** Listed entries follows **

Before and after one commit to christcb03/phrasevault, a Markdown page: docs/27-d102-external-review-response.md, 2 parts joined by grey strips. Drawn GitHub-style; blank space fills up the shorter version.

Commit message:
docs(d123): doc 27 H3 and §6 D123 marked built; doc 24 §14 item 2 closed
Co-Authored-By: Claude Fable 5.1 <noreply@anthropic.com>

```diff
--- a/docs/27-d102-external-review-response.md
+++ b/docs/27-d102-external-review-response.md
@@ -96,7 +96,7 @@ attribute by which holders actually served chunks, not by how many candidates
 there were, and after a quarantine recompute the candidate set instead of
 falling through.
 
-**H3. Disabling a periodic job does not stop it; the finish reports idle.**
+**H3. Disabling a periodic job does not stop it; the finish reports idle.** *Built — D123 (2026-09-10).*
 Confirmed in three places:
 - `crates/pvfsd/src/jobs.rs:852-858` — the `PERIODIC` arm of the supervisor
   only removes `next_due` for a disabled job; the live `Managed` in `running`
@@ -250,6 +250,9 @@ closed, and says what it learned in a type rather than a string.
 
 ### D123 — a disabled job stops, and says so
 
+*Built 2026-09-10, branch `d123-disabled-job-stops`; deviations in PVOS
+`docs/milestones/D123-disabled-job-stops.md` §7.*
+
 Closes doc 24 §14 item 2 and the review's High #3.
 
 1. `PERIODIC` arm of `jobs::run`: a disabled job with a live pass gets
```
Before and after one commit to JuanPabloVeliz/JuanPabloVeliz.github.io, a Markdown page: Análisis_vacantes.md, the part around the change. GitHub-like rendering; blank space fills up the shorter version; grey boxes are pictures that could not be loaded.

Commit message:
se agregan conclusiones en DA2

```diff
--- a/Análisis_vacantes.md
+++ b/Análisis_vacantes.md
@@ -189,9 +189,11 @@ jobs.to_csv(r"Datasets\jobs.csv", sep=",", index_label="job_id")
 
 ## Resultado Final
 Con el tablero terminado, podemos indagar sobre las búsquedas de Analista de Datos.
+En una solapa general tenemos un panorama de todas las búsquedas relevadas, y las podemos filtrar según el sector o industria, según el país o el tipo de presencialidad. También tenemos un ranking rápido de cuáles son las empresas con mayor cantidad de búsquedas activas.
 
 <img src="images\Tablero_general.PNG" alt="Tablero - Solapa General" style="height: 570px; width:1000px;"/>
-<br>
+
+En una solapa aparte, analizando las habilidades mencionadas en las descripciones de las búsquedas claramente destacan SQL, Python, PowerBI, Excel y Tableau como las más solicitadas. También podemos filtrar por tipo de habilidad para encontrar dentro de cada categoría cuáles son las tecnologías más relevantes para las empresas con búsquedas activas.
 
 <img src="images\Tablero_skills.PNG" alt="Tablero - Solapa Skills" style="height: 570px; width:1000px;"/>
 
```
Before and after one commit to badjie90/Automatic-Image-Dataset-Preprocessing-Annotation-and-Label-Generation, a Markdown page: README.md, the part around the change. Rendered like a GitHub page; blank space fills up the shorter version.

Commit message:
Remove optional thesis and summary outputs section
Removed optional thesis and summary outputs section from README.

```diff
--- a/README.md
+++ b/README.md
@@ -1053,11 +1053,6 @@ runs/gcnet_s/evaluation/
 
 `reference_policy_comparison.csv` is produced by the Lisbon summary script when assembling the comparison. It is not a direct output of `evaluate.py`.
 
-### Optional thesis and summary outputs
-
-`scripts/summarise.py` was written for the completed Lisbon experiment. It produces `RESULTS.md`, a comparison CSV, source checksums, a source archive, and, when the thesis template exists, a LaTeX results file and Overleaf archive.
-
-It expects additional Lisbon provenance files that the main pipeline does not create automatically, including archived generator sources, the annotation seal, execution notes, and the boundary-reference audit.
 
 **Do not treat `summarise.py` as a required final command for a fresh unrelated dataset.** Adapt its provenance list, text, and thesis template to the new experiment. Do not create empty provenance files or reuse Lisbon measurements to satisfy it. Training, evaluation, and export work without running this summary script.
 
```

** End of Listed entries **

* What this task involves
Type the data out again, exactly.

* Your response
Before and after one commit to christcb03/phrasevault, a Markdown page: docs/27-d102-external-review-response.md, 2 parts joined by grey strips. Drawn GitHub-style; blank space fills up the shorter version.

Commit message:
docs(d123): doc 27 H3 and §6 D123 marked built; doc 24 §14 item 2 closed
Co-Authored-By: Claude Fable 5.1 <noreply@anthropic.com>

```diff
--- a/docs/27-d102-external-review-response.md
+++ b/docs/27-d102-external-review-response.md
@@ -96,7 +96,7 @@ attribute by which holders actually served chunks, not by how many candidates
 there were, and after a quarantine recompute the candidate set instead of
 falling through.
 
-**H3. Disabling a periodic job does not stop it; the finish reports idle.**
+**H3. Disabling a periodic job does not stop it; the finish reports idle.** *Built — D123 (2026-09-10).*
 Confirmed in three places:
 - `crates/pvfsd/src/jobs.rs:852-858` — the `PERIODIC` arm of the supervisor
   only removes `next_due` for a disabled job; the live `Managed` in `running`
@@ -250,6 +250,9 @@ closed, and says what it learned in a type rather than a string.
 
 ### D123 — a disabled job stops, and says so
 
+*Built 2026-09-10, branch `d123-disabled-job-stops`; deviations in PVOS
+`docs/milestones/D123-disabled-job-stops.md` §7.*
+
 Closes doc 24 §14 item 2 and the review's High #3.
 
 1. `PERIODIC` arm of `jobs::run`: a disabled job with a live pass gets
```
Before and after one commit to JuanPabloVeliz/JuanPabloVeliz.github.io, a Markdown page: Análisis_vacantes.md, the part around the change. GitHub-like rendering; blank space fills up the shorter version; grey boxes are pictures that could not be loaded.

Commit message:
se agregan conclusiones en DA2

```diff
--- a/Análisis_vacantes.md
+++ b/Análisis_vacantes.md
@@ -189,9 +189,11 @@ jobs.to_csv(r"Datasets\jobs.csv", sep=",", index_label="job_id")
 
 ## Resultado Final
 Con el tablero terminado, podemos indagar sobre las búsquedas de Analista de Datos.
+En una solapa general tenemos un panorama de todas las búsquedas relevadas, y las podemos filtrar según el sector o industria, según el país o el tipo de presencialidad. También tenemos un ranking rápido de cuáles son las empresas con mayor cantidad de búsquedas activas.
 
 <img src="images\Tablero_general.PNG" alt="Tablero - Solapa General" style="height: 570px; width:1000px;"/>
-<br>
+
+En una solapa aparte, analizando las habilidades mencionadas en las descripciones de las búsquedas claramente destacan SQL, Python, PowerBI, Excel y Tableau como las más solicitadas. También podemos filtrar por tipo de habilidad para encontrar dentro de cada categoría cuáles son las tecnologías más relevantes para las empresas con búsquedas activas.
 
 <img src="images\Tablero_skills.PNG" alt="Tablero - Solapa Skills" style="height: 570px; width:1000px;"/>
 
```
Before and after one commit to badjie90/Automatic-Image-Dataset-Preprocessing-Annotation-and-Label-Generation, a Markdown page: README.md, the part around the change. Rendered like a GitHub page; blank space fills up the shorter version.

Commit message:
Remove optional thesis and summary outputs section
Removed optional thesis and summary outputs section from README.

```diff
--- a/README.md
+++ b/README.md
@@ -1053,11 +1053,6 @@ runs/gcnet_s/evaluation/
 
 `reference_policy_comparison.csv` is produced by the Lisbon summary script when assembling the comparison. It is not a direct output of `evaluate.py`.
 
-### Optional thesis and summary outputs
-
-`scripts/summarise.py` was written for the completed Lisbon experiment. It produces `RESULTS.md`, a comparison CSV, source checksums, a source archive, and, when the thesis template exists, a LaTeX results file and Overleaf archive.
-
-It expects additional Lisbon provenance files that the main pipeline does not create automatically, including archived generator sources, the annotation seal, execution notes, and the boundary-reference audit.
 
 **Do not treat `summarise.py` as a required final command for a fresh unrelated dataset.** Adapt its provenance list, text, and thesis template to the new experiment. Do not create empty provenance files or reuse Lisbon measurements to satisfy it. Training, evaluation, and export work without running this summary script.
 
```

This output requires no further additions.